Test Driven Development is a major skill for any Android Developer. It saves debugging time, prevents users from running into bugs and keeps the app easy to maintain among many other benefits.

I knew that there are 4 big technologies I had to learn if I want to make it in the test-driven world: JUnit, Espresso, Mockito, and Robolectric.

Photo from Google IO 2018 Frictionless Android Testing

This is about my start on learning Mockito.

First things first… finding proper tutorials for Mockito is a huge pain in the ass! Everyone’s got some in-depth tutorials on Mockito but nearly every single one of them either miss out on Mockito fundamentals I was yet to learn or started with a complex app that I could not bother to understand half-past midnight.

So this one’s for all of you out there who are like me, who just want the basic fundamentals of Mockito. We can both get to the complex gritty stuff after that.

So what is Mockito

Mockito is a Unit Testing Library that lets you mock objects and verify the behavior of their methods. Why mock you may ask?

Methods in Android as we know them make use of dependencies from all sorts of sources. This is bad for testing. With Mockito however, we can test the logic in these methods in isolation without calling real implementations of those dependencies. As the name implies, we mock those implementations.

Import the Dependency

Stick this in your app/build.gradle

Initialize Mockito (@RunWith)

In order to load Mockito in your tests, you have to annotate your test class with @RunWith.

I also recommend importing all of Mockito’s static methods to allow you to use keywords like ‘when’ just that bit more seamlessly.

Mockito Annotations

@Mock

This is the bread and butter of Mockito. Mocking an object in conjunction with verify can let us confirm that object’s methods follow the behavior and return the values we expect it to. This is done without changing the mocked object.

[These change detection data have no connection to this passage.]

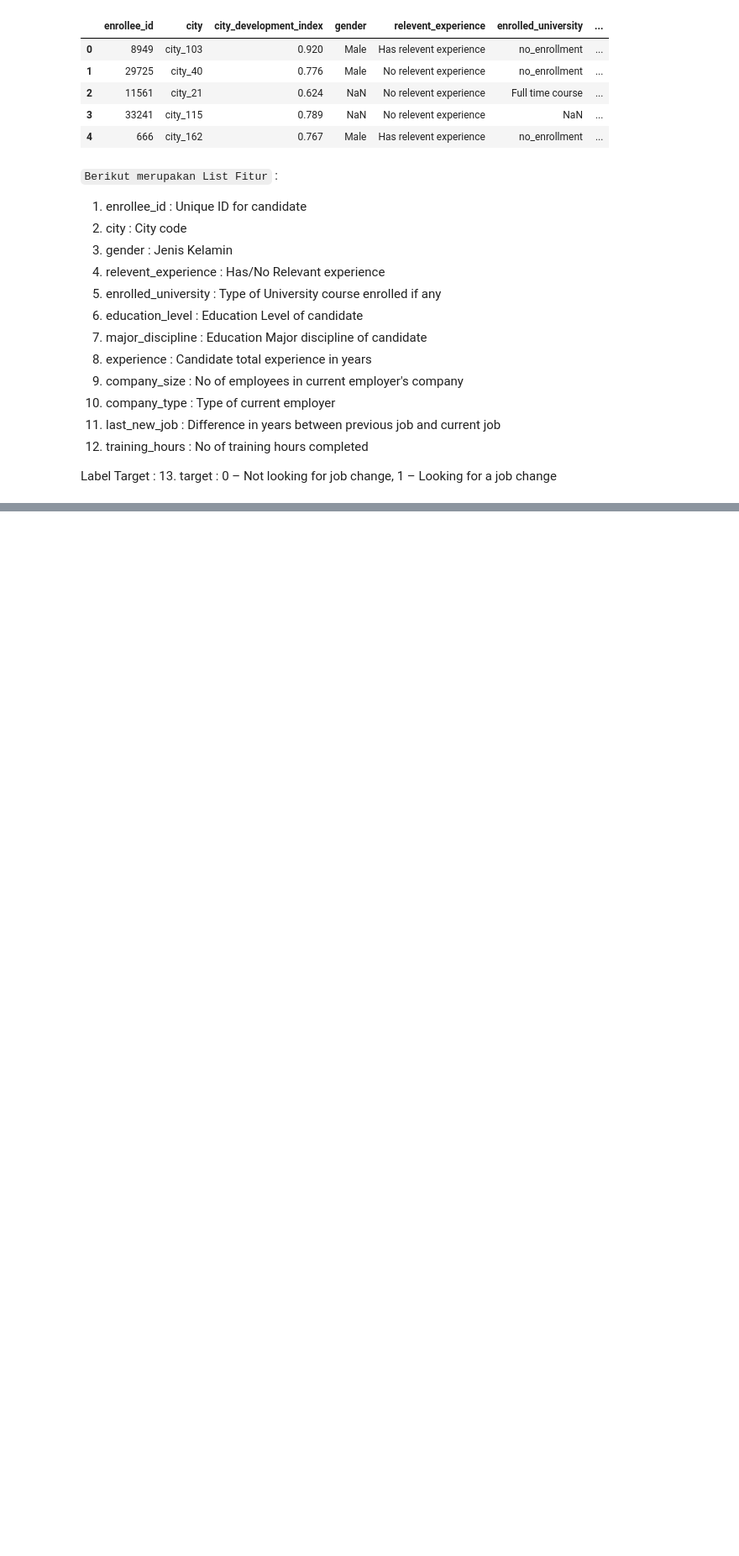
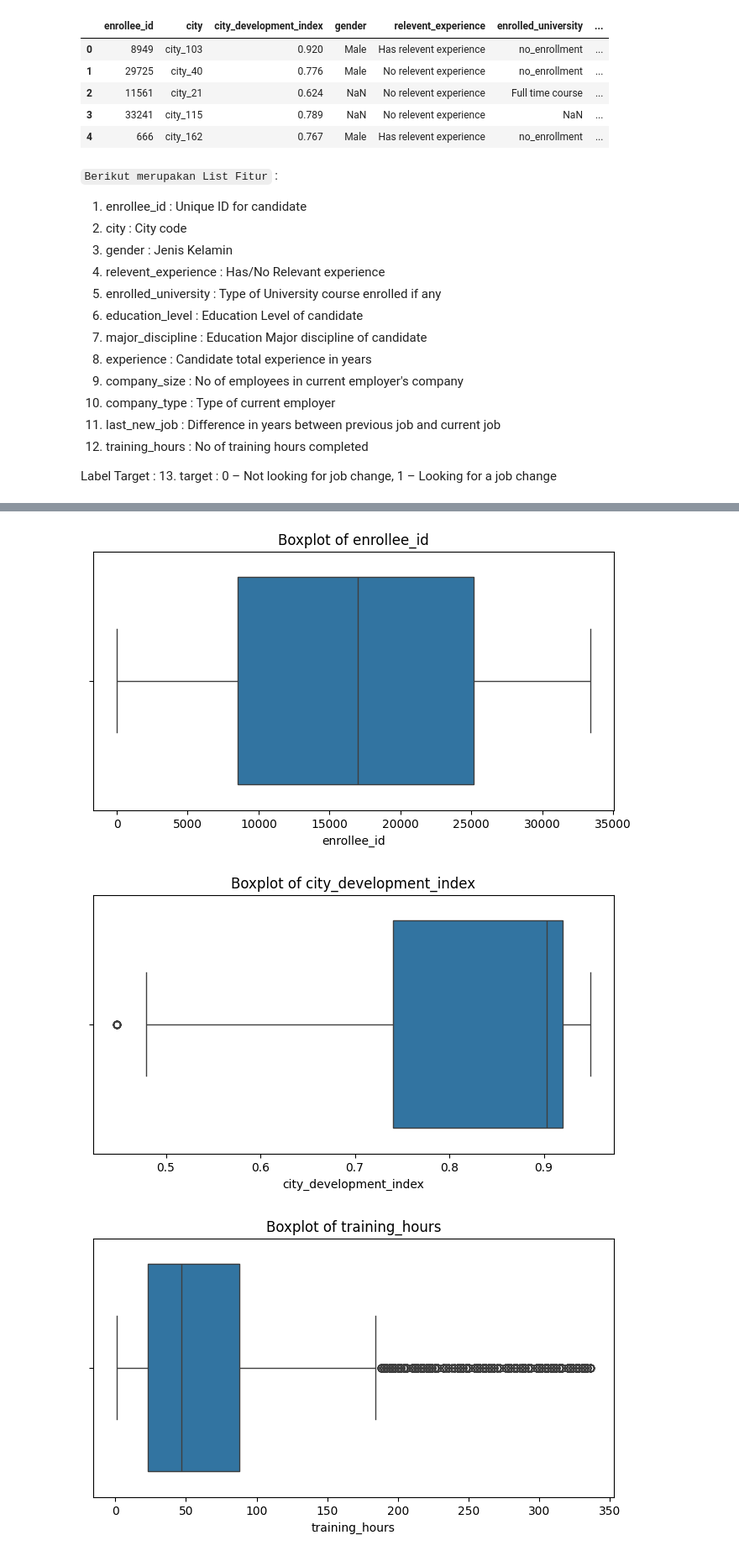
Before and after one commit to 4Kings-Rakamin/Stage0_Business_Understanding, a Jupyter notebook: EDA_Dataset_9/Part1_D9.ipynb, the cells around one changed output, grey strips where cells are left out. Shown: that part at 84% size. Cells and saved outputs as stored; diff of their text form; code cells hidden in the pictures; blank space fills up the shorter version.

```diff
--- a/EDA_Dataset_9/Part1_D9.ipynb
+++ b/EDA_Dataset_9/Part1_D9.ipynb
@@ -62,0 +100,15 @@ Label Target :
+# %%
+# bagi jadi fitur numerik dan kategorikal
+numerical_features = df.select_dtypes(include=[np.number]).columns.tolist()
+categorical_features = df.select_dtypes(include=['object']).columns.tolist()
+# %%
+# boxplot untuk kolom numerik
+for col in numerical_features:
+    plt.figure(figsize=(8, 4))
+    sns.boxplot(x=df[col])
+    plt.title(f'Boxplot of {col}')
+    plt.show()
+# %% [output]
+[figure, added]
+[figure, added]
+[figure, added]
```
Also changed, not shown: parts of 11 cells of this notebook.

It’s practically immutable.

After adding “one” to the array list, we can verify that it was indeed added, but outside of verifications, the list size stays at a constant 0. No real implementations of the add method were called.

‘When’

If you noticed ‘when’ up there, congratulations. We can make specific functions return a fixed value when they’re invoked during the test. In the above example, it’s a bit pointless, but you’ll need it when you write more in-depth tests where you need specific actions to change some values whilst mocking before testing the other part of a function.

@Spy

@Spy does the same thing as @Mock but with one key difference: spied objects are partially implemented and thus, real methods are invoked. In layman’s terms, spied objects are mutable within the test functions. Just like mocks, spied objects can still be verified and stubbed.

@Captor

@Captor is used when you want to capture values during verification… Just read the code. You’ll get what I mean.

@InjectMocks

Say you have a Dictionary object that takes in a Map<String, String> in its constructor. If you want to test the Dictionary with a mock of the Map, you can use @InjectMocks to, well, inject a previously created mock of the Map into the Dictionary.

You can inject spies as well, but not in the same way. Trying to do so will result in an exception. Instead, you can use the @Before annotation to initialize the Dictionary beforehand.

Conclusion

I hope that was basic enough for you. None of that MVP jagger that’s just way too much for learning something simple. If you haven’t already noticed, these examples were taken from Baeldung’s post on the same topic. Out of all the tutorials I’ve been through myself to learn this, his was the only one that actually helped, and he’s got a whole course on Mockito. I recommend you go check him out.